_EXERCISE MATERIAL_:
◇ ◇ ◇ ◇

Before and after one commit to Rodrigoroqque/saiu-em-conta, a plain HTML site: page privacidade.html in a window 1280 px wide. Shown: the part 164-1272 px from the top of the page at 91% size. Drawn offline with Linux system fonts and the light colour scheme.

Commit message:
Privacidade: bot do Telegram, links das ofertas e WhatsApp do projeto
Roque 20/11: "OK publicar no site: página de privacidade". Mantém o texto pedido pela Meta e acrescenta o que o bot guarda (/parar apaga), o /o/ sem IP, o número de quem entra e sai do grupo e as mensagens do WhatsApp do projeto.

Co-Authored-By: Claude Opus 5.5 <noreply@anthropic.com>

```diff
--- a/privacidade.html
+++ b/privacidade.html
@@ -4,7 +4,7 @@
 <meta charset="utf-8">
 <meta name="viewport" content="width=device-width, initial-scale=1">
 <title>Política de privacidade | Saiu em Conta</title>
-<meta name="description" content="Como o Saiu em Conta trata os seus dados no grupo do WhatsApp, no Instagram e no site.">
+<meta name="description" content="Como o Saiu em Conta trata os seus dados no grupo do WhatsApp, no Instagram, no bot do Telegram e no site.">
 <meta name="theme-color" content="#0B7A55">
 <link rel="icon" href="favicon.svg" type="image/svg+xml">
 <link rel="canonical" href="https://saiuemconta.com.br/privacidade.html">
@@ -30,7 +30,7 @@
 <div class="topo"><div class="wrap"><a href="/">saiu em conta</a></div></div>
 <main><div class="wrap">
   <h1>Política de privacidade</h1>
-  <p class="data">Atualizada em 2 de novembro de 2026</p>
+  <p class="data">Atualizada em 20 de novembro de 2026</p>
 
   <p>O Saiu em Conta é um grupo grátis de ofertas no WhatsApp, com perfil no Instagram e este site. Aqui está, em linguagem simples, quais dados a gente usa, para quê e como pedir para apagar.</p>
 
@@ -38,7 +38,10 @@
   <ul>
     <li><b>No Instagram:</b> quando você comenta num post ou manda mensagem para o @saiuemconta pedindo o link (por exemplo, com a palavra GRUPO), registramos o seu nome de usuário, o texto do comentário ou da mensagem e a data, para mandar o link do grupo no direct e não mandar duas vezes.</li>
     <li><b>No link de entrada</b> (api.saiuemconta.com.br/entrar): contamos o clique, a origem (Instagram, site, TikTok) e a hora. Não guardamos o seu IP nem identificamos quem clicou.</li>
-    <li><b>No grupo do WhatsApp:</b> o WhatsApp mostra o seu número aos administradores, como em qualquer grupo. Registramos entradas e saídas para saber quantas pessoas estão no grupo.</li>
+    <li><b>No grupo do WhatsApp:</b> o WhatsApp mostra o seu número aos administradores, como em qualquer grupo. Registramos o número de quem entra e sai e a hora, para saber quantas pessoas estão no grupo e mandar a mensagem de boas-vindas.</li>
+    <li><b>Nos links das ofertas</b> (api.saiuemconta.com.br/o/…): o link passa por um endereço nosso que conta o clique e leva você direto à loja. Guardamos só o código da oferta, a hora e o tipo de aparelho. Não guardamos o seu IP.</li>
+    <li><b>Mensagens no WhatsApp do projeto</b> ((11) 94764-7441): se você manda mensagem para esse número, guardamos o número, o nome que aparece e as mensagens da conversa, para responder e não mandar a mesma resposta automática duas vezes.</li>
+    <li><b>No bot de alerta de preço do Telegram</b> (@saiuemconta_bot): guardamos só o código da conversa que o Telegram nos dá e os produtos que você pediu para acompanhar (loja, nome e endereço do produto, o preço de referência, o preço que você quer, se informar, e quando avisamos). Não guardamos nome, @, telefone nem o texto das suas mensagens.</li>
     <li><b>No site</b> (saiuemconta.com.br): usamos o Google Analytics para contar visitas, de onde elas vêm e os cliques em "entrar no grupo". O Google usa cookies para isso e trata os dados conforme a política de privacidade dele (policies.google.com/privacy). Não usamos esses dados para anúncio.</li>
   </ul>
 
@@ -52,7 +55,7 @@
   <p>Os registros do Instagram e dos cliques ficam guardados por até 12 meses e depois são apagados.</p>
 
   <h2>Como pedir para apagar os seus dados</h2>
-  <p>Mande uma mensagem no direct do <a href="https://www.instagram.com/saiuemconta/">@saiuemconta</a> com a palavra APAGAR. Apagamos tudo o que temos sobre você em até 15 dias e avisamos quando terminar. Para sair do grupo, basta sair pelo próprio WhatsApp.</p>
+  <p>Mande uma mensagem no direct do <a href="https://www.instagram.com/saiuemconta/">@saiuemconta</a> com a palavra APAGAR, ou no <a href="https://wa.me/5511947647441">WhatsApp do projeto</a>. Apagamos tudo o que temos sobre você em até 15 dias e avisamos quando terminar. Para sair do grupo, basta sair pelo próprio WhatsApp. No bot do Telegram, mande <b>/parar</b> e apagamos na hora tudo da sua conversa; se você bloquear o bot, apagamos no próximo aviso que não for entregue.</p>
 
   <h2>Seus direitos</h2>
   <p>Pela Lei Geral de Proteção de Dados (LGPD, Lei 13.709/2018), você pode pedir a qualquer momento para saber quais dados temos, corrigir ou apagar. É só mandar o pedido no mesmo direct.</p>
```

◇ ◇ ◇ ◇

_BRIEF_: Find each line in the records above that contains "ofertas", and copy it.

_RESPONSE FOR THIS EXERCISE_:
Privacidade: bot do Telegram, links das ofertas e WhatsApp do projeto
   <p>O Saiu em Conta é um grupo grátis de ofertas no WhatsApp, com perfil no Instagram e este site. Aqui está, em linguagem simples, quais dados a gente usa, para quê e como pedir para apagar.</p>
+    <li><b>Nos links das ofertas</b> (api.saiuemconta.com.br/o/…): o link passa por um endereço nosso que conta o clique e leva você direto à loja. Guardamos só o código da oferta, a hora e o tipo de aparelho. Não guardamos o seu IP.</li>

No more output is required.